When the leader of the BC NDP pulls up in a “sweet bus” and starts talking about how tough he is, you can’t help but get a little bit swept up in the excitement of election season.
NDP Leader John Horgan arrived in Kelowna Thursday with a small army of provincial media in tow and decided to throw down the gauntlet in the land of centre-right, free-enterprise loving politics.
“I was on the radio here today in Kelowna, and the host said ‘they’re doing negative ads’ and I said ‘I’m shocked. Christy Clark is being negative? I can’t believe it,’” Horgan said.
He then went on to list all the many things Clark has said about him.
“She called me a hacker, until it was clear I was not a hacker. She said something about me being not tough enough, clearly she didn’t see my nose after I was poked in the face playing lacrosse.”

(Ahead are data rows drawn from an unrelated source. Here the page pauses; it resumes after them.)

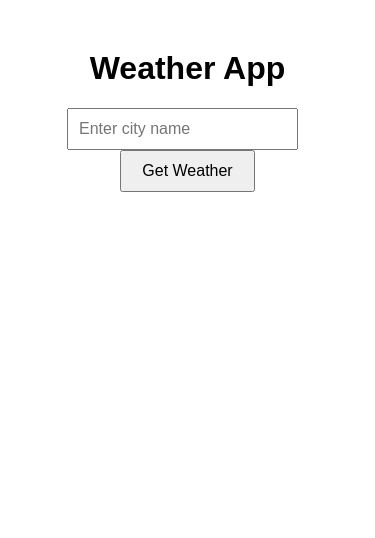
Repository: Rayyy-dev/My-weather-App
Page: /
These files come from the project's save history. The page is drawn as it stood at one moment and after the next save; the edit follows.
The browser window is 375 px wide. The pictures show the whole page.
The project was rebuilt for these pictures with package versions that can differ from the ones it lists, and the page was loaded fresh each time.

Above is the page before, as saved 2024-10-16 01:47:45.

### src/App.js
import React, { useState } from "react";
import "./App.css";

function App() {
  const [city, setCity] = useState(""); // State to store city input
  const [weather, setWeather] = useState(null); // State to store weather data
  const [error, setError] = useState(""); // State to handle errors

  // Your actual WeatherAPI key
  const apiKey = "74072ad194774534b56234435241510"; // This is your API key

  // Function to fetch weather data
  const getWeather = async (event) => {
    event.preventDefault();

    // Reset error and weather data for new search
    setError("");
    setWeather(null);

    try {
      // Fetch weather data from WeatherAPI
      const response = await fetch(
        `https://api.weatherapi.com/v1/current.json?key=${apiKey}&q=${city}&aqi=no`
      );
      const weatherData = await response.json();

      if (response.ok) {
        setWeather(weatherData.current); // Set weather data for the current day
      } else {
        setError(weatherData.error.message);
      }
    } catch (err) {
      setError("Failed to fetch weather data");
    }
  };

  return (
    <div className="App">
      <h1>Weather App</h1>

      {/* Input form for city */}
      <form onSubmit={getWeather}>
        <input
          type="text"
          value={city}
          onChange={(e) => setCity(e.target.value)}
          placeholder="Enter city name"
        />
        <button type="submit">Get Weather</button>
      </form>

      {/* Display error if any */}
      {error && <p className="error">{error}</p>}

      {/* Display weather info if available */}
      {weather && (
        <div>
          <h3>Weather in {city}</h3>
          <p>Temperature: {weather.temp_c} °C</p>
          <p>Condition: {weather.condition.text}</p>
          <p>Humidity: {weather.humidity}%</p>
        </div>
      )}
    </div>
  );
}

export default App;

### src/App.css
.App {
  text-align: center;
  font-family: Arial, sans-serif;
  margin-top: 50px;
}

input {
  padding: 10px;
  margin-right: 10px;
  font-size: 16px;
}

button {
  padding: 10px 20px;
  font-size: 16px;
  cursor: pointer;
}

.error {
  color: red;
  margin-top: 20px;
}

h3 {
  margin-top: 20px;
}

Loaded but not shown: public/index.html (common file); src/index.js (common file); src/index.css (common file); src/reportWebVitals.js (common file)

After the next save:
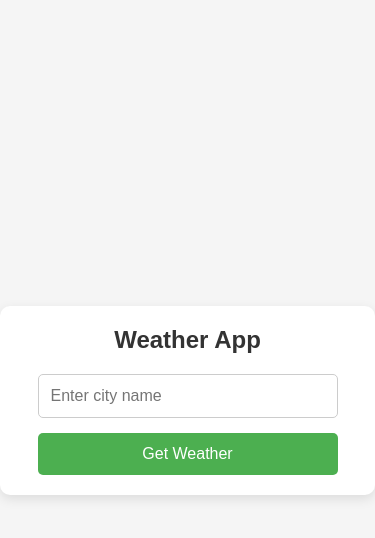
Saved 3 min 8 s later.
--- a/src/App.css
+++ b/src/App.css
@@ -1,26 +1,99 @@
-.App {
-  text-align: center;
-  font-family: Arial, sans-serif;
-  margin-top: 50px;
+/* General Reset */
+* {
+  margin: 0;
+  padding: 0;
+  box-sizing: border-box;
 }
 
+/* Set body font and background */
+body {
+  font-family: 'Poppins', sans-serif;
+  background-color: #f5f5f5;
+  display: flex;
+  justify-content: center;
+  align-items: center;
+  min-height: 100vh;
+}
+
+.App {
+  background: #fff;
+  padding: 40px;
+  border-radius: 10px;
+  box-shadow: 0 4px 12px rgba(0, 0, 0, 0.1);
+  text-align: center;
+  width: 100%;
+  max-width: 400px;
+}
+
+/* Heading */
+h1 {
+  font-size: 2rem;
+  color: #333;
+  margin-bottom: 20px;
+}
+
+/* Input and Button Styling */
 input {
-  padding: 10px;
-  margin-right: 10px;
-  font-size: 16px;
+  padding: 12px;
+  width: 100%;
+  max-width: 300px;
+  margin-bottom: 15px;
+  border: 1px solid #ccc;
+  border-radius: 5px;
+  font-size: 1rem;
 }
 
 button {
-  padding: 10px 20px;
-  font-size: 16px;
+  background-color: #4CAF50;
+  color: white;
+  padding: 12px 20px;
+  border: none;
+  border-radius: 5px;
+  font-size: 1rem;
   cursor: pointer;
+  width: 100%;
+  max-width: 300px;
+  transition: background-color 0.3s ease;
+}
+
+button:hover {
+  background-color: #45a049;
+}
+
+/* Weather Data */
+h3 {
+  margin-top: 20px;
+  font-size: 1.5rem;
+  color: #333;
+}
+
+p {
+  font-size: 1.2rem;
+  margin: 10px 0;
+  color: #666;
 }
 
 .error {
   color: red;
+  font-size: 1.1rem;
   margin-top: 20px;
 }
 
-h3 {
-  margin-top: 20px;
+/* Media Queries for smaller screens */
+@media (max-width: 480px) {
+  .App {
+    padding: 20px;
+  }
+
+  h1 {
+    font-size: 1.5rem;
+  }
+
+  h3 {
+    font-size: 1.2rem;
+  }
+
+  p {
+    font-size: 1rem;
+  }
 }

He’s plenty tough, he said. But are the dear, sweet people of this valley? Are NDP supporters strong enough to turn the tides of local history?
One of the women who went to the Deli City cafe Thursday appeared to be. She talked about how she just recently got into a heated political debate with her fellow residents at a local retirement home and when they went too right wing, she was tempted to offer up her right hook. All of this was in jest — I think.
What was more serious however is that the gauntlet has been thrown down, the gloves are off and we’re going headlong into campaign season.
It’s early days, but there’s a big chance that this political fight will be less polite than others. It’s the way things are going.
When asked when he’d be releasing his platform, Horgan joked with reporters that it would be, really big. Great. Everyone will like it — or something to that effect.
The Donald Trumpism got everyone in the room laughing, but it also was a reminder of how ugly recent election campaigns have become. The last Canadian federal election had a whiff of nastiness, but our American neighbours really brought it to a new level. One that I hope doesn’t make its way here.
So, let’s all cross our fingers and wish that these political leaders, however tough they may be, aren’t hardened to the idea of civility as they scramble for votes.
Otherwise, let the games begin—it’s election time.